“When you’re in a unionized environment without a contract, it’s much more difficult in any case. But, in particular, it’s more difficult when the administration is just a dumpster fire.”
Colvin says his city’s administration is not dysfunctional and the union is attempting to “take advantage of comments that were taken out of context by (municipal inspector) George Cuff well over a year ago.”
“Our current leaders and outstanding staff are highly organized and highly effective,” he said. “We have excellent leaders and managers and hard-working professionals on every team. The team our city directors have built is working hard and succeeding.”
City has ‘action plan’ to meet province’s directives
“We are committed to reassuring Municipal Affairs that we are, and have always been, top-notch, hard-working professionals dedicated to good governance,” reads the statement. “An action plan has been implemented, and our team is eager to complete the directives as requested. We will continue business as usual, striving for excellence for our residents and our city.”
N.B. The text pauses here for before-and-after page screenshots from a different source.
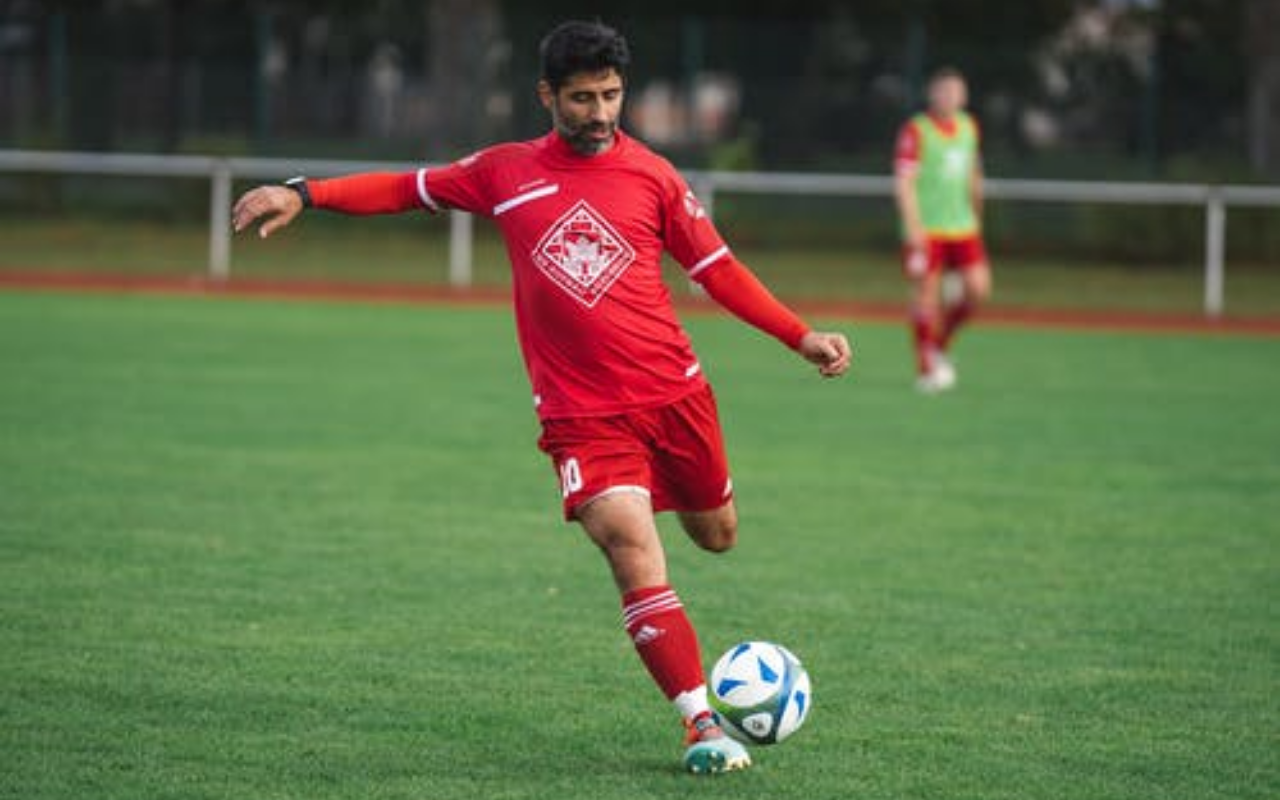
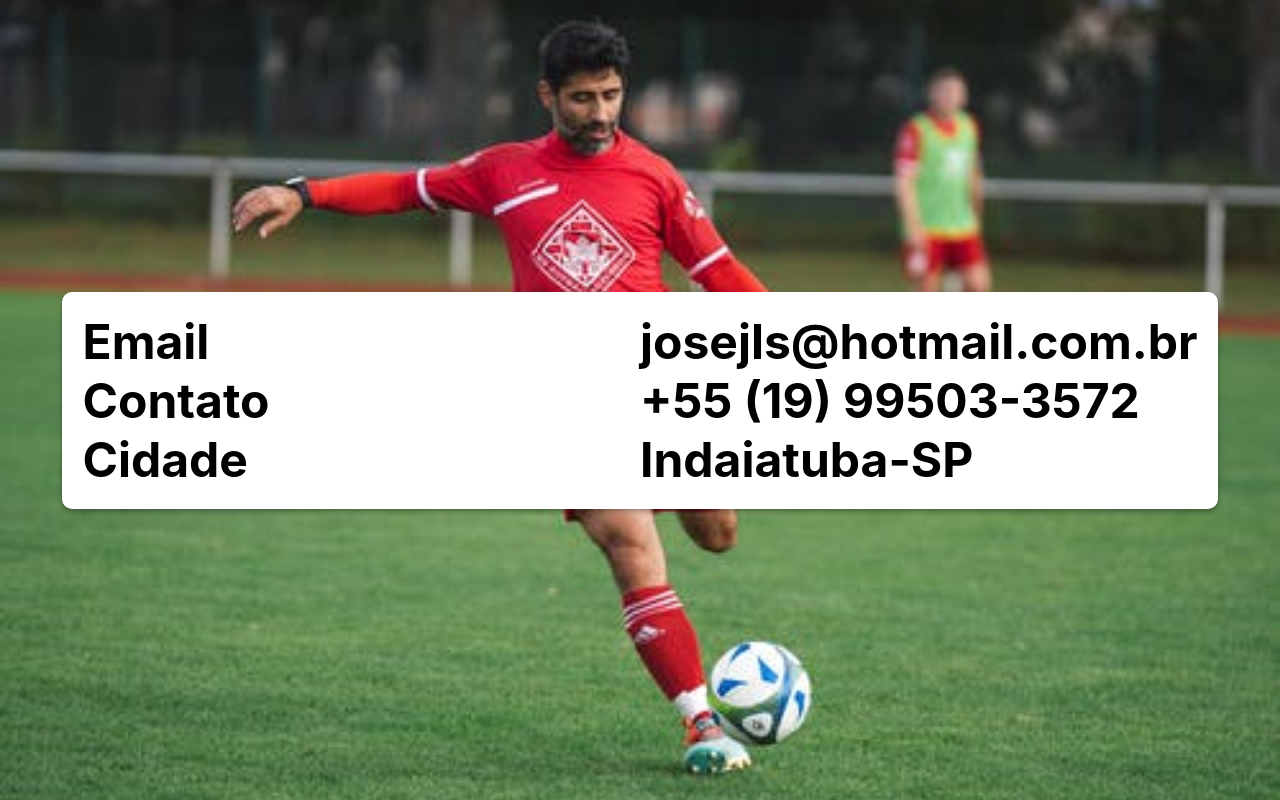
Before and after one commit to elbertsilva/Jls, a React (Create React App) app in the folder front_end/: page /React-login-and-crud/contact in a window 1280 px wide. Built offline with nearby package versions, Linux system fonts and the light colour scheme; sample sign-in values are in the browser's storage.

Commit message:
Adicionando contatos

```diff
--- /dev/null
+++ b/front_end/src/components/contact/index.js
@@ -0,0 +1,20 @@
+import React from "react";
+
+import { Container, Content } from "./styles";
+
+function Contact() {
+  return (
+    <Container>
+      <Content>
+        <h1>Email</h1>
+        <h1>josejls@hotmail.com.br</h1>
+        <h1>Contato</h1>
+        <h1>+55 (19) 99503-3572</h1>
+        <h1>Cidade</h1>
+        <h1>Indaiatuba-SP</h1>
+      </Content>
+    </Container>
+  );
+}
+
+export default Contact;
--- /dev/null
+++ b/front_end/src/components/contact/styles.js
@@ -0,0 +1,21 @@
+import styled from "styled-components";
+
+export const Container = styled.div`
+  background: transparent;
+  border-radius: 10px;
+  height: 100vh;
+  width: 100%;
+  display: flex;
+  justify-content: center;
+  align-items: center;
+`;
+export const Content = styled.div`
+  background-color: #fff;
+  border-radius: 10px;
+  box-shadow: 0px 2px 4px -1px rgb(0 0 0 / 20%),
+    0px 4px 5px 0px rgb(0 0 0 / 14%), 0px 1px 10px 0px rgb(0 0 0 / 12%);
+  display: grid;
+  grid-template-columns: repeat(2, 1fr);
+  font-size: 1.5rem;
+  padding: 20px;
+`;
--- a/front_end/src/routes/index.js
+++ b/front_end/src/routes/index.js
@@ -6,6 +6,7 @@ import View from "../view/registration/";
 import Home from "../view/home/";
 import Player from "../view/player";
 import Registration from "../view/registration";
+import Contacts from "../view/home/contacts";
 
 const PrivateRoute = ({ component: Component, ...rest }) => (
   <Route
@@ -27,6 +28,8 @@ const Routes = () => {
         <PrivateRoute exact path="/home" component={() => <Home />} />
         <PrivateRoute exact path="/view" component={() => <View />} />
         <PrivateRoute exact path="/player" component={() => <Player />} />
+        <PrivateRoute exact path="/contact" component={() => <Contacts />} />
+
         <PrivateRoute
           exact
           path="/registration"
--- /dev/null
+++ b/front_end/src/view/home/contacts/index.js
@@ -0,0 +1,14 @@
+import React from "react";
+import Contact from "../../../components/contact";
+
+// import { Container } from "./styles";
+
+function Contacts() {
+  return (
+    <div>
+      <Contact />
+    </div>
+  );
+}
+
+export default Contacts;
--- a/front_end/src/view/home/index.js
+++ b/front_end/src/view/home/index.js
@@ -14,7 +14,9 @@ function Home() {
             </Li>
           </Ul>
         </Li>
-        <Li>Contato</Li>
+        <Li>
+          <Link to={"/contact"}>Contato</Link>
+        </Li>
       </Ul>
     </Nav>
   );
```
Previously, the city had said it would seek legal advice regarding the report and the minister’s orders.